The canoes were of several sizes. The Canoe of the North was a 26-foot long, 250 pound canoe that carried eight men plus 2 1/2 tons of cargo.

“She is the baby,” he said about the canoe.

The Master Canoe, was a 40-foot long, 400 pound canoe with a capacity for a dozen men and a payload of four tons.

“The big canoe is carried by four men to portage. Each man carries from 90-100 pounds, taking three trips back and forth for the portage,” he said.

“Canoes are preferably made of Birch bark, but in Porter County, Voyagers use Elm trees because the property of the Elm swells up when it is wet. Fibrous roots of the Spruce tree is used for thread to weave the wood together and pitch of pine trees is used to make them waterproof,” he said.

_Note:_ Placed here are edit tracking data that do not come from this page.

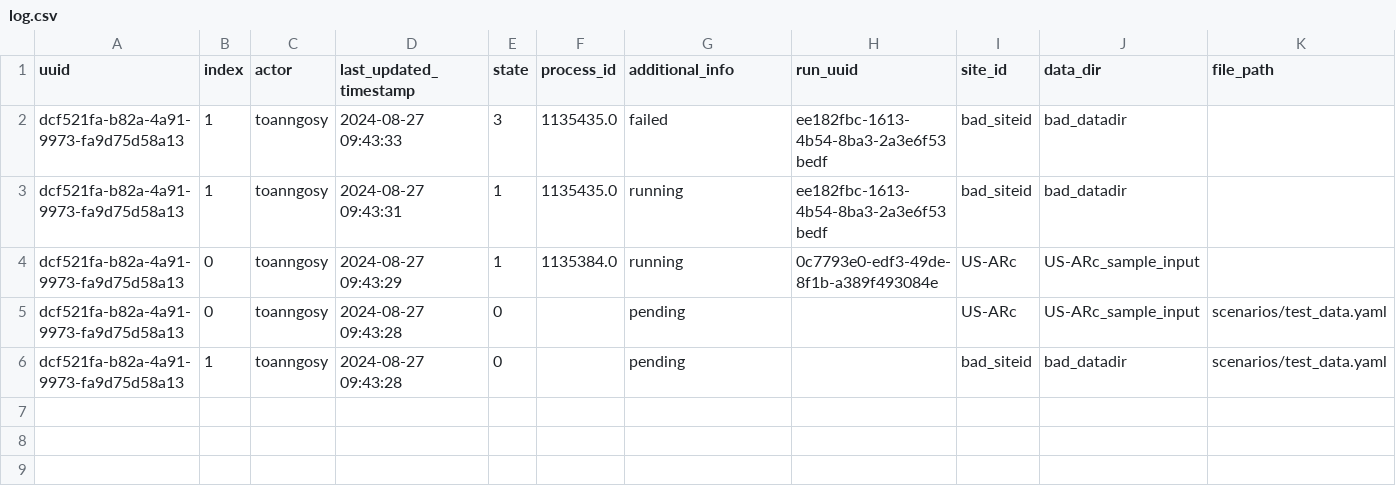
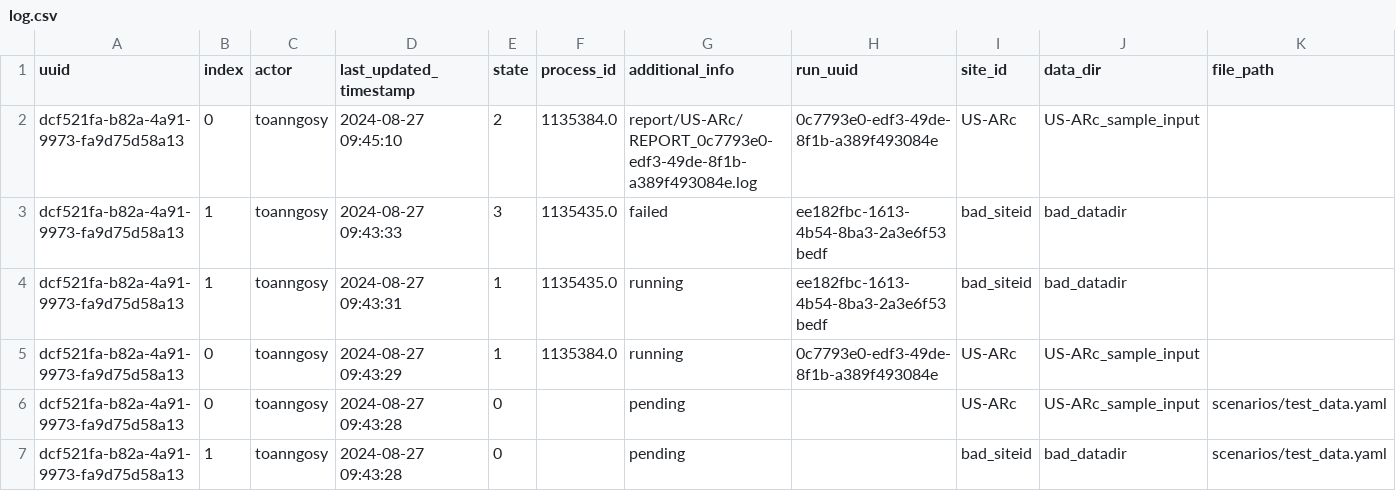
Before and after one commit to toanngosy/test_workflow, a CSV file: report/server/rocky/log.csv, drawn as a sheet.

Commit message:
switch to report/US-ARc/REPORT_0c7793e0-edf3-49de-8f1b-a389f493084e.log for run uuid dcf521fa-b82a-4a91-9973-fa9d75d58a13-0 at rocky

```diff
--- a/report/server/rocky/log.csv
+++ b/report/server/rocky/log.csv
@@ -1,2 +1,3 @@
 uuid,index,actor,last_updated_timestamp,state,process_id,additional_info,run_uuid,site_id,data_dir,file_path
+dcf521fa-b82a-4a91-9973-fa9d75d58a13,0,toanngosy,2024-08-27 09:45:10,2,1135384.0,report/US-ARc/REPORT_0c7793e0-edf3-49de-8f1b-a389f493084e.log,0c7793e0-edf3-49de-8f1b-a389f493084e,US-ARc,US-ARc_sample_input,
 dcf521fa-b82a-4a91-9973-fa9d75d58a13,1,toanngosy,2024-08-27 09:43:33,3,1135435.0,failed,ee182fbc-1613-4b54-8ba3-2a3e6f53bedf,bad_siteid,bad_datadir,
```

“Our days begin with breakfast. Then we paddle, paddle and paddle for 15-18 hours a day and we stop when the moon comes up. Then we eat.

“I got my first view of Porter County in 1804,” he said. “I was transporting materials from Macinac to Ft. Dearborn in canoes.

“I am accosted by United States Soldiers, with Marie and John Baptist Courtier. They take me to prison and leave Marie. John Baptist flees, and I am worried about Marie. But after we leave, John Baptist comes back for her and asks her for her jewels to be traded for clothing. They dress in Indian clothing and darken their faces with walnut skins.

“She becomes ill from walking westward and delivers our child in deep winter. The child died, but they (Indians) gave her an Indian baby, not telling her the child was not hers...”

Bailly was imprisoned and later released.

“It is the 15 of March 1814, and I will read the paper I carry...It is a passport that I may go with protection of not being arrested...

“In 1815, Bailly petitioned the British for 1,500 pounds for losses he suffered for being wrongfully incarcerated on charges of being a spy. (In 1825 Indianapolis became the Capitol of Indiana.)

“Marie and I were married twice. As is the custom of our time, when two people want to be married and there is no church close by, a couple gathers friends to witness a man and woman pledge their love - and they are married. The second time, we were married in the church. So I am twice-married to the same woman.

“I am the proud father of lovely daughters. My daughters are very well educated, schooled in Detroit where they learned literature, great politicians...They can describe the merits of Andrew Jackson and Henry Clay...Jackson was elected President in 1827 and reelected in 1832.)”

Unfortunately, time ran out and Rivers had to end his presentation.


Posted 11/26/2002